The court shall enter a judgment dissolving the marriage if evidence is present to affirms the filing charges. Make certain there is no cohabitation after the filing for divorce. You will be asked to swear under oath, and if you admit to it (cohabitation), the judge can throw out your case.
[Michigan Compiled Laws - Section: 552.6]
The divorce laws in Michigan dictate that either the person filing the petition for divorce, or the respondent must have resided in Michigan for 180 days immediately preceding that filing of the complaint. 19 days must have elapsed for one or the other in a particular county to file an action in that county. Certain conditions allow petitioners to have the 10 day county residency waived.
[Michigan Compiled Laws - Section: 552.9]
In cases where a filing of divorce is presented, 60 days must have passed before any testimony may be taken, or any final judgment rendered. An exception to that 60 days would occur in cases of desertion. In petitions where minor children are involved, 180 days from the date of filing must elapse before any testimony may be taken. Hardship cases involving children can have the 60 day waiting period waived by a motion to the court. When the defendant lives outside of MI at the time of the filing, or did not live in MI when the alleged cause for the divorce occurred, the spouse filing the action must provide proof that the couple lived in Michigan for some period of time, or that the petitioner resided in Michigan for one year prior to the filing.

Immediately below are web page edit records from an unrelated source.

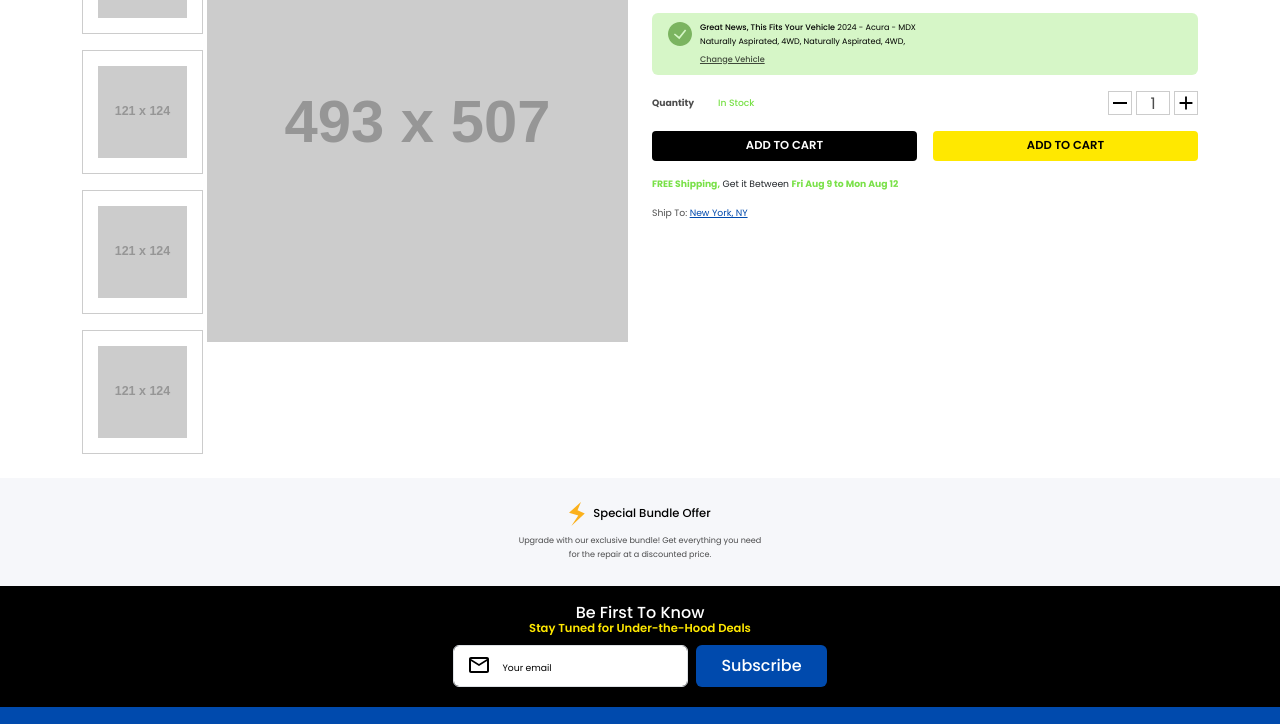
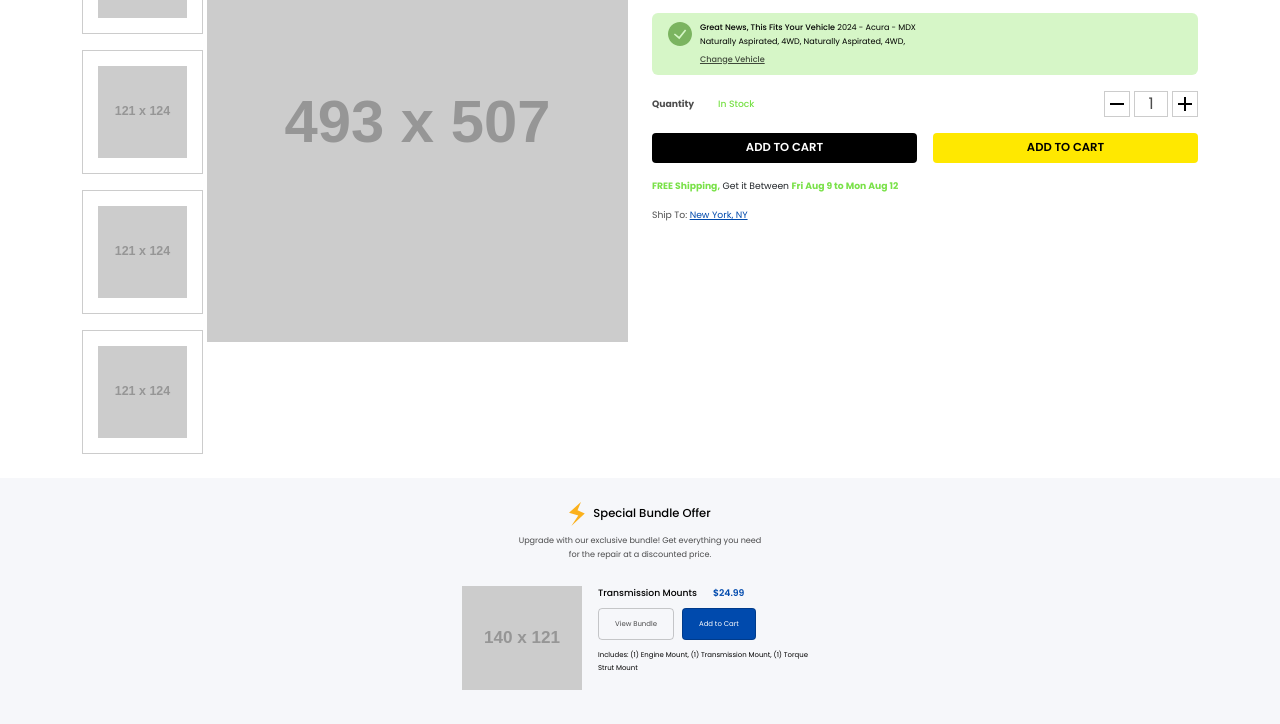
Before and after one commit to masud001/westar-project, a website: page src/product-page.html in a window 1280 px wide. Shown: the part 357-1081 px from the top of the page. Drawn offline with Linux system fonts and the light colour scheme; placeholder pictures from the web are drawn by us.

Commit message:
product special offer section done

```diff
--- a/src/product-page.html
+++ b/src/product-page.html
@@ -841,25 +841,27 @@
                   <div
                     class="add-to-cart-btn d-flex d-flex align-items-center gap-1"
                   >
-                    <span
-                      class="d-flex justify-content-center align-items-center"
+                    <label
+                      for="quantity"
+                      class="d-flex justify-content-center align-items-center border border-clr-black-20"
                       ><img
                         width="24"
                         height="24"
                         class="img-fluidflex-shrink-0"
                         src="./assets/images/product-page/icons/outline-minus-icon.svg"
                         alt=""
-                    /></span>
-                    <span><input type="text" value="1" /></span>
-                    <span
-                      class="d-flex justify-content-center align-items-center"
+                    /></label>
+                    <span><input id="quantity" type="text" value="1" /></span>
+                    <label
+                      for="quantity"
+                      class="d-flex justify-content-center align-items-center border border-clr-black-20"
                       ><img
                         width="24"
                         height="24"
                         class="img-fluid flex-shrink-0"
                         src="./assets/images/product-page/icons/outline-plus-icon.svg"
                         alt="plus"
-                    /></span>
+                    /></label>
                   </div>
                 </div>
                 <!-- buttons  -->
@@ -938,6 +940,56 @@
                 <br />
                 for the repair at a discounted price.
               </p>
+            </div>
+          </div>
+          <div class="row py-4">
+            <div
+              class="col-12 offset-md-3 col-md-7 offset-lg-4 col-lg-4 d-flex justify-content-center"
+            >
+              <div class="d-flex gap-3">
+                <div class="flex-shrink-0">
+                  <img
+                    width="120"
+                    height="100"
+                    class="img-fluid flex-shrink-0"
+                    src="https://via.placeholder.com/140x121"
+                    alt="offer product thumb"
+                  />
+                </div>
+                <div class="d-flex flex-column gap-2">
+                  <div class="d-flex align-items-center gap-3">
+                    <h4
+                      class="fw-500 text-clr-black fs-xs-12 lh-xs-18 fs-tablet-9 lh-tablet-14 fs-pc-16 lh-pc-21 m-0 p-0"
+                    >
+                      Transmission Mounts
+                    </h4>
+                    <span
+                      class="fw-600 text-clr-teal fs-xs-12 lh-xs-18 fs-tablet-9 lh-tablet-14 fs-pc-16 lh-pc-21 m-0 p-0"
+                      >$24.99</span
+                    >
+                  </div>
+                  <div class="d-flex gap-2">
+                    <button
+                      class="border py-2 px-3 bg-transparent border-clr-black-20 rounded-1 fw-400 text-clr-black-70 fs-xs-12 lh-xs-18 fs-tablet-7 lh-tablet-14 fs-pc-12 lh-pc-18"
+                    >
+                      View Bundle
+                    </button>
+                    <button
+                      class="border py-2 px-3 bgclr-teal border-clr-black-20 rounded-1 fw-400 text-clr-white fs-xs-12 lh-xs-18 fs-tablet-7 lh-tablet-14 fs-pc-12 lh-pc-18"
+                    >
+                      Add to Cart
+                    </button>
+                  </div>
+                  <div class="">
+                    <p
+                      class="fw-400 text-clr-black fs-xs-12 lh-xs-18 fs-tablet-7 lh-tablet-14 fs-pc-12 lh-pc-18 m-0 p-0"
+                    >
+                      Includes: (1) Engine Mount, (1) Transmission Mount, (1)
+                      Torque Strut Mount
+                    </p>
+                  </div>
+                </div>
+              </div>
             </div>
           </div>
         </div>
--- a/src/scss/_product-page.scss
+++ b/src/scss/_product-page.scss
@@ -188,7 +188,7 @@ $border-color: var(--clr-gold);
     span{
         cursor: pointer;
         width: 24px;
-        height: 24px;
+        height: 26px;
         border: 1px solid $clr-black-20;
         &:nth-child(2){
             width: 34px !important;
```
Also changed, not shown: src/assets/css/styles.css, 1 other file.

Unless a court has ruled otherwise, there are no restrictions against remarriage following a divorce decree.
Visitation can be awarded if:
- the parents of the grandchild have started or completed a separation, divorce or annulment
- if a parent has deceased
- if the parents are unmarried but have established paternity
Where parents are unmarried, paternal grandparents may petition for visitation only if the father has contributed substantial and regular support or care. Should both parents object to a grandparents petition, and do so in writing with the court, the visitation can be denied. That provision does not apply if a step-parent is adopting or has adopted the child.
A Word On Your Journey Toward Healing And Recovery ...
At some point in the process, you will likely discover that you will not be able to manage the divorce recovery all by yourself. If you are a man, you are apt to bury the hurt and anguish and force yourself to Move On. However, unresolved feelings are just that- unresolved, and are likely to become issues later on. If you are a woman, you will feel the process more, and likely will experience a feeling of loss while feeling lost. We recommend you spend time discovering why things worked out as they did, so that you grow with the new knowledge. We offer a myriad of tools that can get you to the other side. The more you learn, the less you fear. Trust us on this. Spend some time and a few bucks and the return will be ten-fold.